Intro to Post-Civilizationism?

It’s called Take What You Need and Compost the Rest: an anarchist introduction to post-civilization theory

The author envisions a future where Nintendo consoles are solar-powered communal property, where pavement is torn up and replaced with gardens and bike paths, where garbage mining is a way of life alongside advanced electrical engineering using scavenged toy parts. She makes a very compelling argument against the concept of civilization, the definition of which she defines as being a centralizing, globalizing, waste-making machine that seeks to eradicate all other methods of human organization and co-operation, obliterating older, more sustainable social structures.

The very first paragraphs pack quite a punch:

Well, that civilization thing was interesting, now wasn’t it? I mean, it certainly seemed worth a shot. We got a lot out of it: telescopes, wheelchairs, wikipedia. But we also just about took out the natural world. Science, agriculture, and specialization have done a lot for expanding cultural ideas and communication, but they’ve done even more for genocide and ecocide.

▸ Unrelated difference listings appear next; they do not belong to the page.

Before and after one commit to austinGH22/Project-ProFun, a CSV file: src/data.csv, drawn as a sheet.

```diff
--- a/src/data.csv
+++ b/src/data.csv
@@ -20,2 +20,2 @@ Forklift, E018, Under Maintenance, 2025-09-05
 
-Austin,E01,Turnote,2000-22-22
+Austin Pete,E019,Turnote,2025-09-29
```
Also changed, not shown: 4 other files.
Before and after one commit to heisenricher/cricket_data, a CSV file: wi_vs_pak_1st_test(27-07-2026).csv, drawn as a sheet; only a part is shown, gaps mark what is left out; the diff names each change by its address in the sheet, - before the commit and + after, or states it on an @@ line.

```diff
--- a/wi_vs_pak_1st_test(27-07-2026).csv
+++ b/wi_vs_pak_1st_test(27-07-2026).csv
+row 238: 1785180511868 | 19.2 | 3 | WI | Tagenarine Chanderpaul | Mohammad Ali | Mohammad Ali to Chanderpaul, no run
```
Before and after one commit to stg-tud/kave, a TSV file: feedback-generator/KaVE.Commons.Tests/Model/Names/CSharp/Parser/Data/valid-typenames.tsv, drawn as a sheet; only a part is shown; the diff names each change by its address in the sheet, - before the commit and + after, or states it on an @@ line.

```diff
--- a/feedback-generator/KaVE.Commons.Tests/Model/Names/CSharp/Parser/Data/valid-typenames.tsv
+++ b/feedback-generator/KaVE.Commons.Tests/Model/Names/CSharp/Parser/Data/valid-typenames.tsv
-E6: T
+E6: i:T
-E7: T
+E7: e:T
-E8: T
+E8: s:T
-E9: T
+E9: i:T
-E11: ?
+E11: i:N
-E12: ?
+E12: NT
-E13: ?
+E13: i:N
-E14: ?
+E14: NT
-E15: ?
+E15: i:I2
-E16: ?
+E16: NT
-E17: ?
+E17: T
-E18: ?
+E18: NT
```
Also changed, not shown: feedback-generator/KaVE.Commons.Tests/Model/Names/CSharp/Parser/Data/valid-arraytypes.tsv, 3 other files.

So it’s time we give up the noble, failed experiment altogether and moved onto something new.

The book has several sections: the introduction, “Cooperative Scavenging”, “So You’ve Decided to Reject Civilization”, “How to Survive the Collapse of Civilization”, “The City That’s Not a City”, and “For Science to Live, Civilization Must Die”. It’s a short read, only about 30 pages, but fun, self-aware, and honest.

Highly recommended! Share it around, print it out, and share it even more.


4 thoughts on “Intro to Post-Civilizationism?

  1. I have not read the pdf yet, but it certainly sounds like something I WANT to read.

    In fact, your description reminds me of an ongoing conversation between myself and my sister and myself and my husband. My sister and I are of the mind that something will eventually happen that is going to send us all running back to the old ways and that only those who know them, or learn very fast, are going to survive it.

    Looking forward to reading this.

    Liked by 1 person

  2. Pingback: A Zero-Waste Case Against Proprietary Software and Surveillance | Zero Waste Millennial

Comments are closed.